Issues posed by wet solids dampen the performance of many processes. In a previous column, “Improve Slurry Handling,” I explored several techniques for altering the bulk properties of wet cakes, pastes and slurries. However, it’s not always possible to change these properties because doing so may reduce the product’s functionality. It’s better to select the correct equipment for the product in the first place and ensure the operators understand the differences in handling slurries, wet cakes and pastes compared to bulk solids and powders. The major areas requiring additional consideration and care are storage, discharge and conveying.
First, it’s never a good idea to store slurries, wet cakes and pastes for any length of time; so, I always suggest designing a process to avoid this situation.
Slurries commonly are stored for short periods of time. I provided advice on dealing with slurry storage and conveying in an article way back in 2006, “Avoid Trouble with Slurries”; those tips remain just as valid today.
Sometimes, storing wet cakes and pastes is necessary. Their handling is a specialized area; most manufacturers don’t produce all the equipment variations that you may need. As a consequence, the designer must explore many different vendors’ capabilities before making a selection.
You just can’t pour a wet cake or paste into a tank or silo and expect to retrieve it without great difficulty. For large storage volumes, silos often include screws placed near the bottom or top with either side or center discharge. Another variation is to rotate the silo base while the bottom screw is stationary. Some designs incorporate a reciprocating floor or frame to guide solids toward the discharge screw. These devices can help ensure maintaining first-in/first-out performance. Ease of maintenance of the motors and drives becomes the driving factor in selection.
Hoppers offer short-term storage; liners or vibration can improve the product’s flowability. To properly choose a liner, you must conduct flowability tests. In addition, installation can pose several pitfalls. These include the wrong type of attachment (i.e., bolt, screw or glue) that can lead to corrosion or mechanical failure, and not having enough attachments. You also must properly cap and install valleys to allow for thermal expansion; often this requires overlapping the liner sheets.
Pneumatic techniques for assisting hopper discharge aren’t well-suited to wet solids where injected air can channel between lumps. Arches will form; these likely will be strong. Even inflatable pads located around the hopper aren’t recommended, especially for very wet solids, because they can compact the material.

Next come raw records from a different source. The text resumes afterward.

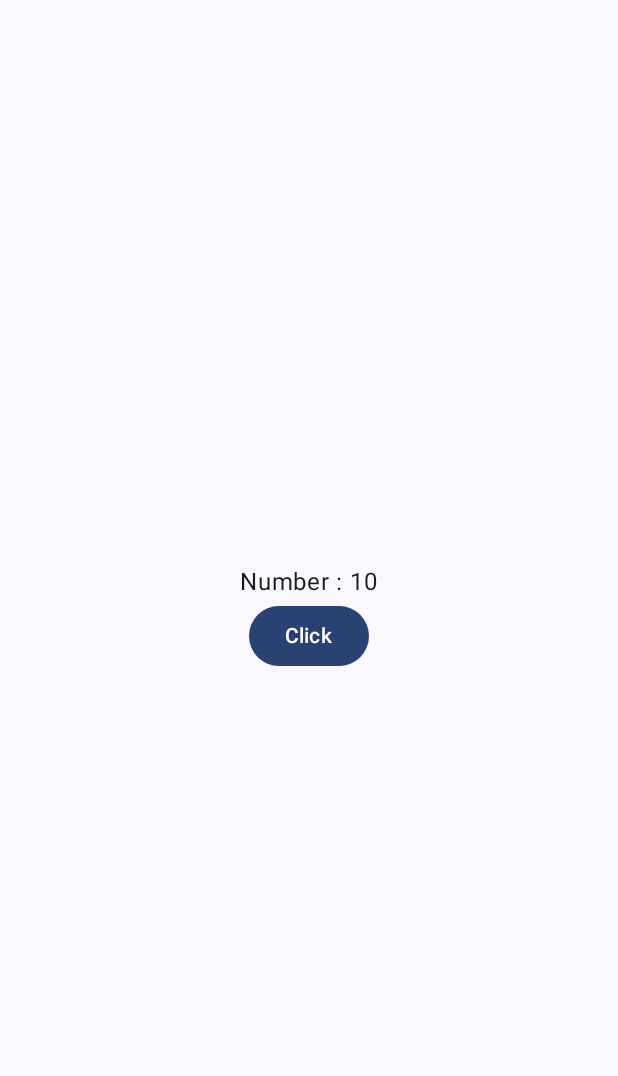
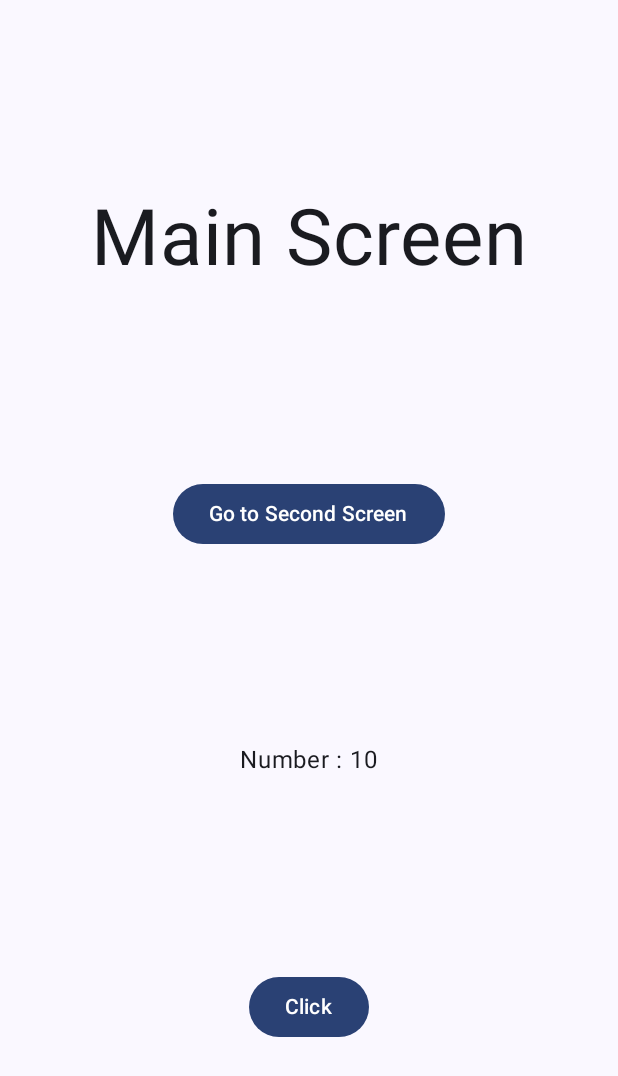
Before and after one commit to mendess12/JetpackComposeDesignWork2, an Android app built with Jetpack Compose: the screen it shows after launch (MainActivity), on a phone screen of 412 x 824 dp. Shown: the top 1076 px of the screen. Run offline under Robolectric (Android 15) with nearby library versions, the phone set to English and light mode, and no system bars.

Commit message:
Add new screens

```diff
--- a/app/src/main/java/com/yusufmendes/jetpackcomposedesignwork2/MainActivity.kt
+++ b/app/src/main/java/com/yusufmendes/jetpackcomposedesignwork2/MainActivity.kt
@@ -16,6 +16,7 @@ import androidx.compose.runtime.remember
 import androidx.compose.ui.Alignment
 import androidx.compose.ui.Modifier
 import androidx.compose.ui.tooling.preview.Preview
+import androidx.compose.ui.unit.sp
 import com.yusufmendes.jetpackcomposedesignwork2.ui.theme.JetpackComposeDesignWork2Theme
 
 class MainActivity : ComponentActivity() {
@@ -28,7 +29,7 @@ class MainActivity : ComponentActivity() {
                     modifier = Modifier.fillMaxSize(),
                     color = MaterialTheme.colorScheme.background
                 ) {
-                    Screen()
+                    MainScreen()
                 }
             }
         }
@@ -36,15 +37,21 @@ class MainActivity : ComponentActivity() {
 }
 
 @Composable
-fun Screen() {
+fun MainScreen() {
 
     val number = remember { mutableStateOf(10) }
 
     Column(
         modifier = Modifier.fillMaxSize(),
-        verticalArrangement = Arrangement.Center,
+        verticalArrangement = Arrangement.SpaceEvenly,
         horizontalAlignment = Alignment.CenterHorizontally
     ) {
+        Text(text = "Main Screen", fontSize = 52.sp)
+
+        Button(onClick = { }) {
+            Text(text = "Go to Second Screen")
+        }
+
         Text(text = "Number : ${number.value}")
 
         Button(onClick = { number.value = number.value + 2 }) {
@@ -57,6 +64,6 @@ fun Screen() {
 @Composable
 fun GreetingPreview() {
     JetpackComposeDesignWork2Theme {
-        Screen()
+        MainScreen()
     }
 }
```
Also changed, not shown: app/src/main/java/com/yusufmendes/jetpackcomposedesignwork2/SecondScreen.kt (added, +27 -0 lines), app/src/main/java/com/yusufmendes/jetpackcomposedesignwork2/ThirdScreen.kt (added, +22 -0 lines).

Wet solids are poor transmitters of vibration, so vibrational aids usually aren’t very effective. However, a vibration technique may make sense for either fairly dry or nearly saturated wet solids that aren’t too sticky. Vibrating a nearly saturated cake may allow a lubricating film of solvent to form at the wall, thus increasing slippage. Devices that vibrate the material rather than the hopper generally work better because they impart a more-uniform vibration; these include louvers or moveable cones at the discharge. When vibration of the material isn’t possible, externally mounted vibrators that produce a vertical stress like an out-of-balance motor or air-driven ball or roller are most effective while horizontal vibration from, e.g., an air piston or electromagnetic force, is less effective.
Belt conveyors most commonly transport wet solids and pastes. Wet solids require more attention to belt speed, cleaning and operator protection. Belts often serve not only to move the material but also to lift it. However, for wet cakes of variable solvent content, this may cause balling of the solids.
Screw and ribbon conveyors frequently move wet cakes and pastes; they are less desirable, though, due to friction that can lead to pluggage or failure of the equipment. Ribbons, especially ones with an interrupted flight design, work well on sticky materials compared to a solid screw, but at the expense of efficiency. A low bed depth is best for a wet cake because it increases the transport velocity and reduces adhesion to the trough. There is no free lunch.
TOM BLACKWOOD is Chemical Processing's Contributing Editor. You can email him at TBlackwood@putman.net.